We have also had a couple of still windless days and 'windless' round here means "it's OK to use the chainsaw as you can tell which way the tree will fall". Dad has had a chance to top up the big log store, which now contains about 2.5 cubic metres of logs. That should keep us going for a few cold nights! It is made up of 2 big ugly, diseased Leylandii, some hay-barn beams (the rectangular bits), some big elder and plenty of the dead black spruce 'weedings' from the woods.

In Autumn food Mum and Dad have been exploring some Indian cookery (don't worry - nothing you'd call 'hot' or too spicy) from the new Madhur Jaffrey cookbook but also plenty of winter-warmer recipes. Today, for example, lunch was homemade leek and potato soup with some smokey bacon in it and tonight "pork bones". We'd never heard of this in the UK but here it comes from proper butchers as short lengths of pig-spine split longways. One 'chunk' is about 6-8 inches long so contains about 5 vertebrae but band-sawed into two halves lengthways, with the spinal column 'canal' exposed. You slow-cooker these as you would ox-tail, shin-of-pork or lamb-shank, till the meat falls away and all the cartilage goes gelatinous. In Mum and Dad's case they did it in a Chinese sauce (star anise, soy, ginger, garlic etc) and served it with noodles and steamed chard. The left over bones have plenty of interest for dogs, pups and kittens.

The only other thing exercising us at present is the 2CV finally getting prepared for her NCT (= MOT). Dad finally got hold of a windscreen so now the car is in the garage for its idling to be sorted and for a pre-NCT check up, prior to booking the test. We hope there are no problems with this but we have heard, rather worryingly that the NCT demands all tyres be no more than 6 years old even if they have new tread.
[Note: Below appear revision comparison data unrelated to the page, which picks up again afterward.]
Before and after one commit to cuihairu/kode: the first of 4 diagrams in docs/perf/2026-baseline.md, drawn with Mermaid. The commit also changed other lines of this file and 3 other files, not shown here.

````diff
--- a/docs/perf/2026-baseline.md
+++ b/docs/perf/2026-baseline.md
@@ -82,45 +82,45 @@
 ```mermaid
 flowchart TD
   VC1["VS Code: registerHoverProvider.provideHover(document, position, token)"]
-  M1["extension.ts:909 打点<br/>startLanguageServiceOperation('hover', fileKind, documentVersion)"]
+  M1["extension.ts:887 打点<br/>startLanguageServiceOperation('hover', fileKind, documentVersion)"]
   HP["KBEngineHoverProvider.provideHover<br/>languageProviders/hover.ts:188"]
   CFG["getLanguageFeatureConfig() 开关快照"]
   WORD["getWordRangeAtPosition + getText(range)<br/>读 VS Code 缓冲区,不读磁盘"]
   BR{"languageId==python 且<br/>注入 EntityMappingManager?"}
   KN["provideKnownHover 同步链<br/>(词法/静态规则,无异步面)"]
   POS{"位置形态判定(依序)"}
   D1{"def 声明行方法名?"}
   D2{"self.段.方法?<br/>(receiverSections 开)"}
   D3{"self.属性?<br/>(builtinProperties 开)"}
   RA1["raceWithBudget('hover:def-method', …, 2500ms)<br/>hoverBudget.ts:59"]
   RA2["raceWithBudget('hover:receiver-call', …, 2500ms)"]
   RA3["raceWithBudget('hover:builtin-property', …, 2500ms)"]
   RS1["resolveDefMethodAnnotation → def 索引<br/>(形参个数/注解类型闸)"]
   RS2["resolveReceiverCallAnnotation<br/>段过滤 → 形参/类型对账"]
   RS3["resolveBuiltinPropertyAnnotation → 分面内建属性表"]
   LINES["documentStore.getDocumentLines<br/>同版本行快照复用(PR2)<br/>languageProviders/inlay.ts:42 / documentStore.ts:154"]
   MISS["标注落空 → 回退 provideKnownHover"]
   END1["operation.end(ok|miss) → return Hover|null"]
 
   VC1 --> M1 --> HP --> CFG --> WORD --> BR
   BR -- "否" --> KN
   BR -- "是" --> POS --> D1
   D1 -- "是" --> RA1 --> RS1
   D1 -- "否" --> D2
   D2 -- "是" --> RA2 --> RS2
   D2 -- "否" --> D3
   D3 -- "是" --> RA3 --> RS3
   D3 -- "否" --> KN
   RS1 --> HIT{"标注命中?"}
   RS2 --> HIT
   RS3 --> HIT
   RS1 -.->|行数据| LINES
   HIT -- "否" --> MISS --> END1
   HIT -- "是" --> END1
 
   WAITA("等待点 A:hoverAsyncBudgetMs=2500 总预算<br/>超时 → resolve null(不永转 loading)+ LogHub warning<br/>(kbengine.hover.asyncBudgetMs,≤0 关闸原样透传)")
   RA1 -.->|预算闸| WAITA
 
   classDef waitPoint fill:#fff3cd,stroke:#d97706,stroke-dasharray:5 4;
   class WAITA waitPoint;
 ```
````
This could be an issue.


1 comment:

Anne Wilson said...

Nice warm bunnie nest, well done mum.